NETHERLANDS- Leading human and animal nutrition specialist, dsm-firmenich, reports that, since it was first developed, Bovaer has enabled the reduction of 50,000 tons of CO2e equivalent.
Dsm-firmenich is looking to achieve 100,000 tons of CO2e as the next milestone for the feed additive, which is targeted at methane emissions reduction in ruminants.
During its unveiling, DSM explained that the development of the feed additive, Bovaer, took a decade, featuring 45 farm trials in 13 countries across four continents. The product also had the backing of 48 peer-reviewed articles in different scientific journals.
The partnership sought to achieve a 33% reduction in greenhouse gas emissions on Royal FrieslandCampina’s member dairy farms by 2030 (vs. 2015), eventually producing net climate-neutral dairy by 2050.
Outlining the progress dsm-firmenich has made in the first six months of this year, Mark van Nieuwland, VP of Bovaer, provided that authorities recently approved the sale of Bovaer in Paraguay, for use in dairy and beef cattle, making it the seventh country in Latin America to give the feed additive the green light.
Additionally, Elanco Animal Health, dsm-firmenich’s strategic partner for developing, manufacturing, and commercializing Bovaer in the US, anticipates US approval and launch of the supplement in the first half of 2024.
“Once approval is confirmed, we hope Bovaer will become a blockbuster product in the American market,” Nieuwland commented.
Other notable adoptions include the Swedish dairy company, Norrmejerier, the Spanish agricultural cooperative, COVAP, Arla Foods, the Bel Group, and the French company behind the Babybel cheese brand.
Moreover, in early 2023, an expanded pilot scheme involving Valio, A-Rehu, National Resources Institute Finland, and the University of Helsinki began on the use of Bovaer with 3,100 dairy cows at 43 farms and could lead to its official adoption in Finland.
“Progress is exactly what the world needs right now, and recent developments make it clearer than ever that sustained, global action is the only way to mitigate the effects of the climate crisis,” remarked van Nieuwland.
More novel solutions seek to reduce methane emissions in dairy
As the need to develop solutions to climate change becomes more apparent, other companies are also coming up with other novel solutions to this issue.
For example, researchers recently found that Asparagopsis taxiformis (AT) a type of red algae, is among the most promising natural inhibitors of methane production in dairy cattle.
AT contains compounds that inhibit the enzyme that catalyzes the final step in methane formation in the rumen, making it an effective methane inhibitor and feed additive, reducing methane emissions by 44%.
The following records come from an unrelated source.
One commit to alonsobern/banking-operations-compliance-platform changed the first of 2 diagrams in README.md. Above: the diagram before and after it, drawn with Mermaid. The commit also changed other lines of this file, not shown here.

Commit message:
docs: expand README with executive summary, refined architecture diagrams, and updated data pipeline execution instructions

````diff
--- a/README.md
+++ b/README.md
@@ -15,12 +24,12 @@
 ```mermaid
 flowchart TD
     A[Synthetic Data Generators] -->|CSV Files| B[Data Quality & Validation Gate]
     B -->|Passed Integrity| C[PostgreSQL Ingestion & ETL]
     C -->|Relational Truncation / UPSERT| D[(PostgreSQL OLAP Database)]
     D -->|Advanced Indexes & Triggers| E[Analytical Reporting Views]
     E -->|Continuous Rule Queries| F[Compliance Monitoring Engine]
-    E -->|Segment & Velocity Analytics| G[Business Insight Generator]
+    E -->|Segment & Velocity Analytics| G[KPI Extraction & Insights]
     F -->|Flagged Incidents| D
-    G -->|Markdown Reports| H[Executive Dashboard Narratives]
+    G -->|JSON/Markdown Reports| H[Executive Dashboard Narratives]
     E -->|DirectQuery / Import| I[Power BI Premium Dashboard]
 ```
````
Additionally, scientists from Scotland’s Rural College (SRUC) have successfully extracted a chemical from daffodils called haemanthamine that could reduce methane emissions by up to 96% but in the laboratory, using an artificial cow’s stomach.
In on-farm application, through feed, the scientists are optimistic it could lower emissions in dairy cows by 30%.
As part of a four-year project that is backed by funding from the UK’s Department for Environment, Food and Rural Affairs (Defra) and Innovate UK to the tune of £2.8m (US$3.6m) along with funding of close to £1m from industrial partners, the extract will be evaluated at several commercial dairy farms in the UK.